The input below:

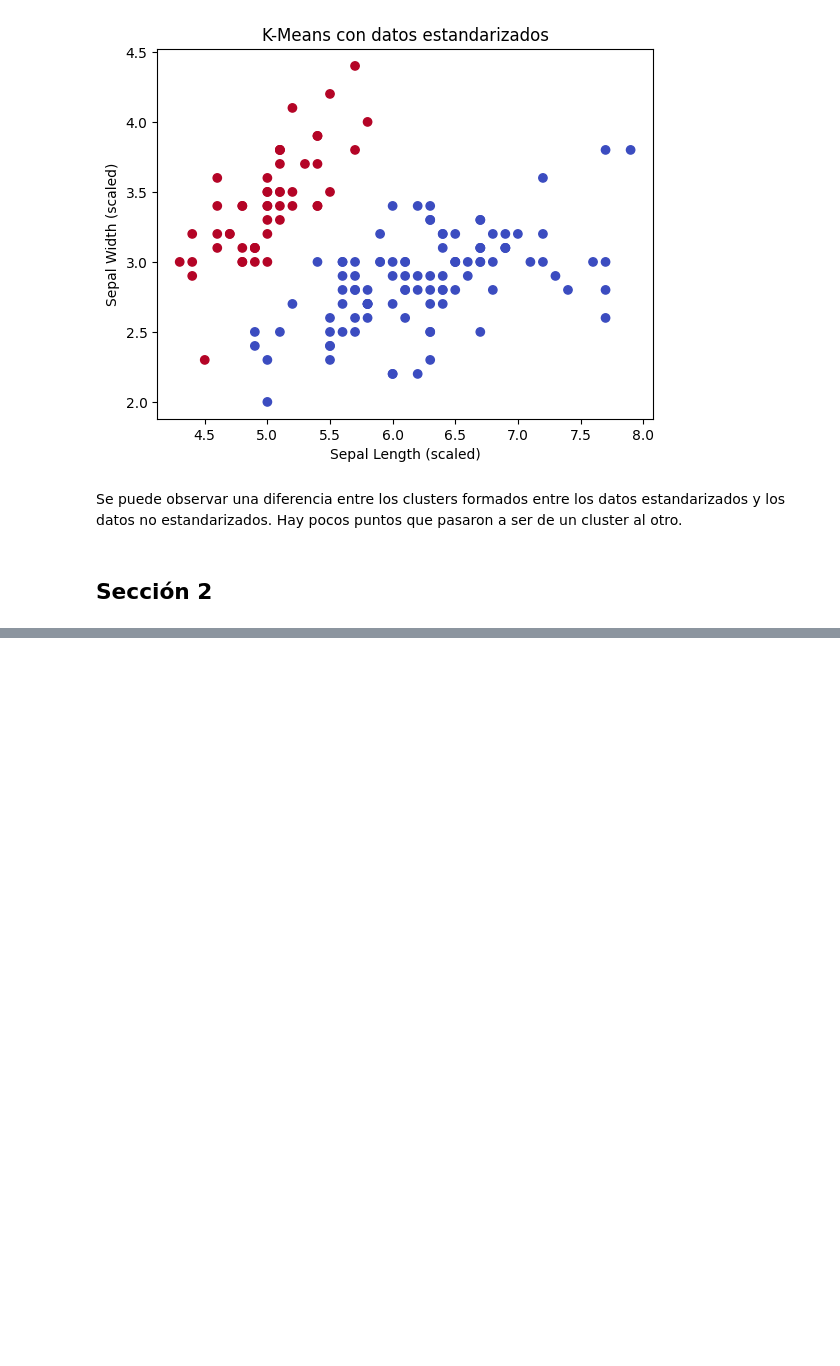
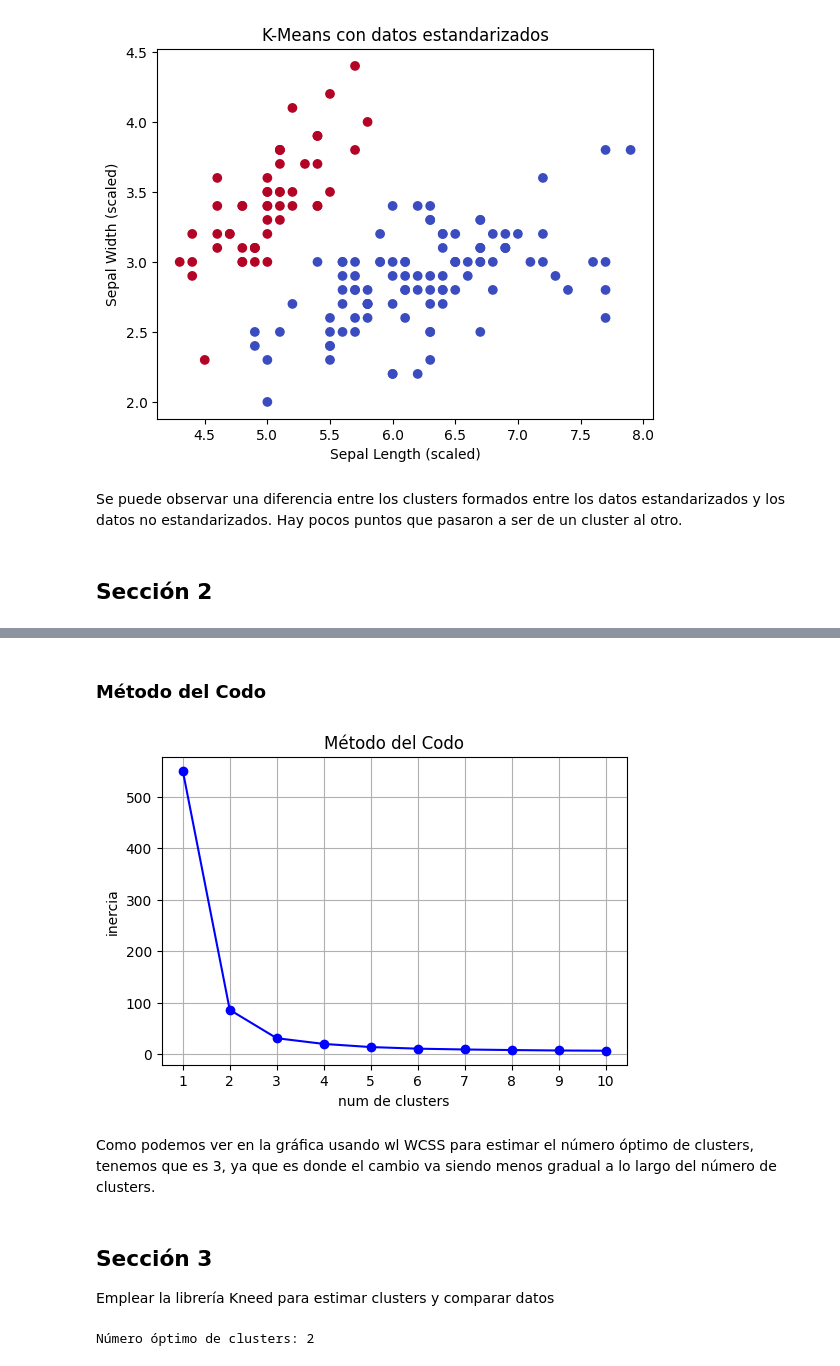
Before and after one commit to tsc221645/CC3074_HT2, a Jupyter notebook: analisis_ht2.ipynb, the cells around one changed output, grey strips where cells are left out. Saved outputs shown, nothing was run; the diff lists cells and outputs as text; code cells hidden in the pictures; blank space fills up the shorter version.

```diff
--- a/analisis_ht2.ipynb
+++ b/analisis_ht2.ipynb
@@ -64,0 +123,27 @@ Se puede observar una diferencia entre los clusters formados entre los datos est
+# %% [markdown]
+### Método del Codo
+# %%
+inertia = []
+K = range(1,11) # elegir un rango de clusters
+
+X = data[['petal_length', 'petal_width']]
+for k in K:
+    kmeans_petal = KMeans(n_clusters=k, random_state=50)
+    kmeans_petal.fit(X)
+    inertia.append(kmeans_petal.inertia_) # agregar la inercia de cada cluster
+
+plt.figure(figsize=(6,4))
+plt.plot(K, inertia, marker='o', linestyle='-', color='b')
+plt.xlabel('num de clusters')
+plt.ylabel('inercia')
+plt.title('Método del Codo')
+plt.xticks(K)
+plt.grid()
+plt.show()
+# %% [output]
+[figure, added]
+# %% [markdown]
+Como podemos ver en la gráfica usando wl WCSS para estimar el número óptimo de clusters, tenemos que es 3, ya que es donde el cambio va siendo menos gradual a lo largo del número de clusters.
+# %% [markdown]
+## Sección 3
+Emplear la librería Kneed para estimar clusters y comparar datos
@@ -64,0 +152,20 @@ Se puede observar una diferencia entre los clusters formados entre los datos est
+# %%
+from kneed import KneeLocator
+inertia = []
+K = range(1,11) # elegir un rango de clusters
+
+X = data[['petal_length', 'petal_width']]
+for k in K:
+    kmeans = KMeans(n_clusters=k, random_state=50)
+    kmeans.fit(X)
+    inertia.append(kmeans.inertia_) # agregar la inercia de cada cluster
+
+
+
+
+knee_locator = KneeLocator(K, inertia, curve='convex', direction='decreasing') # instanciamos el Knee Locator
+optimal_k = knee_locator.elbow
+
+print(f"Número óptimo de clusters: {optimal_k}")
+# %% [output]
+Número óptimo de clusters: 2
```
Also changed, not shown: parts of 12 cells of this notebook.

End of The input.

» Your task
Would you please give the material above again, unchanged but without pictures?

» Completed task
Before and after one commit to tsc221645/CC3074_HT2, a Jupyter notebook: analisis_ht2.ipynb, the cells around one changed output, grey strips where cells are left out. Saved outputs shown, nothing was run; the diff lists cells and outputs as text; code cells hidden in the pictures; blank space fills up the shorter version.

```diff
--- a/analisis_ht2.ipynb
+++ b/analisis_ht2.ipynb
@@ -64,0 +123,27 @@ Se puede observar una diferencia entre los clusters formados entre los datos est
+# %% [markdown]
+### Método del Codo
+# %%
+inertia = []
+K = range(1,11) # elegir un rango de clusters
+
+X = data[['petal_length', 'petal_width']]
+for k in K:
+    kmeans_petal = KMeans(n_clusters=k, random_state=50)
+    kmeans_petal.fit(X)
+    inertia.append(kmeans_petal.inertia_) # agregar la inercia de cada cluster
+
+plt.figure(figsize=(6,4))
+plt.plot(K, inertia, marker='o', linestyle='-', color='b')
+plt.xlabel('num de clusters')
+plt.ylabel('inercia')
+plt.title('Método del Codo')
+plt.xticks(K)
+plt.grid()
+plt.show()
+# %% [output]
+[figure, added]
+# %% [markdown]
+Como podemos ver en la gráfica usando wl WCSS para estimar el número óptimo de clusters, tenemos que es 3, ya que es donde el cambio va siendo menos gradual a lo largo del número de clusters.
+# %% [markdown]
+## Sección 3
+Emplear la librería Kneed para estimar clusters y comparar datos
@@ -64,0 +152,20 @@ Se puede observar una diferencia entre los clusters formados entre los datos est
+# %%
+from kneed import KneeLocator
+inertia = []
+K = range(1,11) # elegir un rango de clusters
+
+X = data[['petal_length', 'petal_width']]
+for k in K:
+    kmeans = KMeans(n_clusters=k, random_state=50)
+    kmeans.fit(X)
+    inertia.append(kmeans.inertia_) # agregar la inercia de cada cluster
+
+
+
+
+knee_locator = KneeLocator(K, inertia, curve='convex', direction='decreasing') # instanciamos el Knee Locator
+optimal_k = knee_locator.elbow
+
+print(f"Número óptimo de clusters: {optimal_k}")
+# %% [output]
+Número óptimo de clusters: 2
```
Also changed, not shown: parts of 12 cells of this notebook.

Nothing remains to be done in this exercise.